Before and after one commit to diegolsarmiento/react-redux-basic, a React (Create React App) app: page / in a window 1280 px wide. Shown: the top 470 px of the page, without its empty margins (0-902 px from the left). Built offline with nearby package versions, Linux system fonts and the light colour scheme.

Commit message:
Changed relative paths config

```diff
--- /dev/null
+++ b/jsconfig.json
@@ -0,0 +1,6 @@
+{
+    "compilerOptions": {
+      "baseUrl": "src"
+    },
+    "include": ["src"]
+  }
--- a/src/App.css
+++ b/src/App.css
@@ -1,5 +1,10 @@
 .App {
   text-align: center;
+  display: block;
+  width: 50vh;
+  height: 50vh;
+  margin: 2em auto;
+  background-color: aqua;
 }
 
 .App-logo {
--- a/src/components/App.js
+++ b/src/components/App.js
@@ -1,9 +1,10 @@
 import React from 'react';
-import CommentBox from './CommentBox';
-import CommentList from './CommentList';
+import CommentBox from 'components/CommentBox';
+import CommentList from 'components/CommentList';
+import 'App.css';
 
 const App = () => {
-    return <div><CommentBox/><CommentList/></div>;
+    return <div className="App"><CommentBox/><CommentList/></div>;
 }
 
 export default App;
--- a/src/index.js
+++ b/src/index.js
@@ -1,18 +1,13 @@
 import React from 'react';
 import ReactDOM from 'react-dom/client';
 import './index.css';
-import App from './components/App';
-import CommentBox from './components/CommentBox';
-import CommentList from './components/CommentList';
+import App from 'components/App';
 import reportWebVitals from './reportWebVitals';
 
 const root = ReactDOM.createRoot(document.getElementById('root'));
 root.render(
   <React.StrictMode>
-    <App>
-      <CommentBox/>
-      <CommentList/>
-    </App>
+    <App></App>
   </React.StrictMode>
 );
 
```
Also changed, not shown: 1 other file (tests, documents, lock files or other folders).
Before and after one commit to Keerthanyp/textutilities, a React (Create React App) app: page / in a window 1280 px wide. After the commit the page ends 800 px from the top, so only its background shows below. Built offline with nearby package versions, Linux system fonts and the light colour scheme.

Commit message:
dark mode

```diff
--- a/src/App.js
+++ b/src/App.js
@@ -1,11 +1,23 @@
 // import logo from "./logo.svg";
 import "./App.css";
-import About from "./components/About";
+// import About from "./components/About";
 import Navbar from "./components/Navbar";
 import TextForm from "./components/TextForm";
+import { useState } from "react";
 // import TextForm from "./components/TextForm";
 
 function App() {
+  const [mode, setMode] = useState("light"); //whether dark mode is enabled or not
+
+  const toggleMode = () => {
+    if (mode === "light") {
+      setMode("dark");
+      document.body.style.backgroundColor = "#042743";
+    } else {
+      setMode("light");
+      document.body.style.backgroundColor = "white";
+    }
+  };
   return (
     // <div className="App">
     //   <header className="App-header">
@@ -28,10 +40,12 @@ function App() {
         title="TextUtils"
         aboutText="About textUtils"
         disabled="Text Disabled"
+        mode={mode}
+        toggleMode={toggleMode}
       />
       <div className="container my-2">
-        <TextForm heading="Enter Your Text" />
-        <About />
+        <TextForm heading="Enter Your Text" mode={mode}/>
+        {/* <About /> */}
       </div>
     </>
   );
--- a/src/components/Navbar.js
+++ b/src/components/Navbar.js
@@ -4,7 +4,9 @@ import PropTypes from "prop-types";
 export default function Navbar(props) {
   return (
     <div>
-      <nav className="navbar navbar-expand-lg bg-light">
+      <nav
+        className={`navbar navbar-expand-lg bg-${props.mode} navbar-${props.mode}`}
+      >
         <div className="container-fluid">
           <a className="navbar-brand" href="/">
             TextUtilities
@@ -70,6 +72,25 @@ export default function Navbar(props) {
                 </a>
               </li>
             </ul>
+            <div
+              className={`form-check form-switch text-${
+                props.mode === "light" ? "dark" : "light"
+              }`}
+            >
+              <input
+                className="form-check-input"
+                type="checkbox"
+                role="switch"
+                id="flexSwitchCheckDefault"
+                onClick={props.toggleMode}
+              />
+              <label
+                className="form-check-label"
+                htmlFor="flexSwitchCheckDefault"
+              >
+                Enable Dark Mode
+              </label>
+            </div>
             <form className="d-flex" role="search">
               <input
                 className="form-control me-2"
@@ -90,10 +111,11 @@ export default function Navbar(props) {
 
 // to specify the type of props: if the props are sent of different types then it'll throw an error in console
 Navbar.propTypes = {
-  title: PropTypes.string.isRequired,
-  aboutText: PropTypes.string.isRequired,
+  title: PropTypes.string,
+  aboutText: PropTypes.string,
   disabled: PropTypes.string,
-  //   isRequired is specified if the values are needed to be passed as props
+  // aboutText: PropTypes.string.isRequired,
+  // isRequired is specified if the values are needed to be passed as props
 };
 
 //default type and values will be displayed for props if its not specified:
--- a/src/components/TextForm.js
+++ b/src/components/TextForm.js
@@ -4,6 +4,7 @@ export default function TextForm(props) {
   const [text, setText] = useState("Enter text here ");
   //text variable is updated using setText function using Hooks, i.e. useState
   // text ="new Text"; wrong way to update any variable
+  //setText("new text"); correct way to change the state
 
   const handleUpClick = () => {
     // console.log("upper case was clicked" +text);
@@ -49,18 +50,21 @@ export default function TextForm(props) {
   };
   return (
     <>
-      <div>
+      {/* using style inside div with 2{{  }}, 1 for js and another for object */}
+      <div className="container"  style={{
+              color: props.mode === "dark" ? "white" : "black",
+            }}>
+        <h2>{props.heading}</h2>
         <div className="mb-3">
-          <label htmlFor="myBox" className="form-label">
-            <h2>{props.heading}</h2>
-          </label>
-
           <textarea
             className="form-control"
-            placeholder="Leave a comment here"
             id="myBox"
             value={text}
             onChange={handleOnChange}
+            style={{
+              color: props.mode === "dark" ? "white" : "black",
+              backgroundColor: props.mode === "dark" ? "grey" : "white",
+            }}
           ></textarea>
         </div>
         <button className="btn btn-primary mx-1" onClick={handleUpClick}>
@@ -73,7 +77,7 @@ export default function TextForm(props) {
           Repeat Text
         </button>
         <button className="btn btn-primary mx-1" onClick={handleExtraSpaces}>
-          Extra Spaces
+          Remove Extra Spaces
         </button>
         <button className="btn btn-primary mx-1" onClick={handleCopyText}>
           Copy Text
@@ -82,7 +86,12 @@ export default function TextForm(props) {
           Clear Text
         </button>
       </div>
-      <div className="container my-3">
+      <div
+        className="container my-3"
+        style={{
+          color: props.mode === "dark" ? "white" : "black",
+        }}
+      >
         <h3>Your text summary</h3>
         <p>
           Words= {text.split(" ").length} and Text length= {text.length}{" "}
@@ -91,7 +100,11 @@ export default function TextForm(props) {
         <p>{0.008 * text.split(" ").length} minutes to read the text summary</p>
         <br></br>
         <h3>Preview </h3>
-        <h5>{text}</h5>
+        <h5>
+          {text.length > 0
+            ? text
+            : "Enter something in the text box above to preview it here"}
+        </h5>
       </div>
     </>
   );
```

→ **Your task**
Take each line from the preceding material that contains "control" and copy it.

→ **Answer below**
                 className="form-control me-2"
             className="form-control"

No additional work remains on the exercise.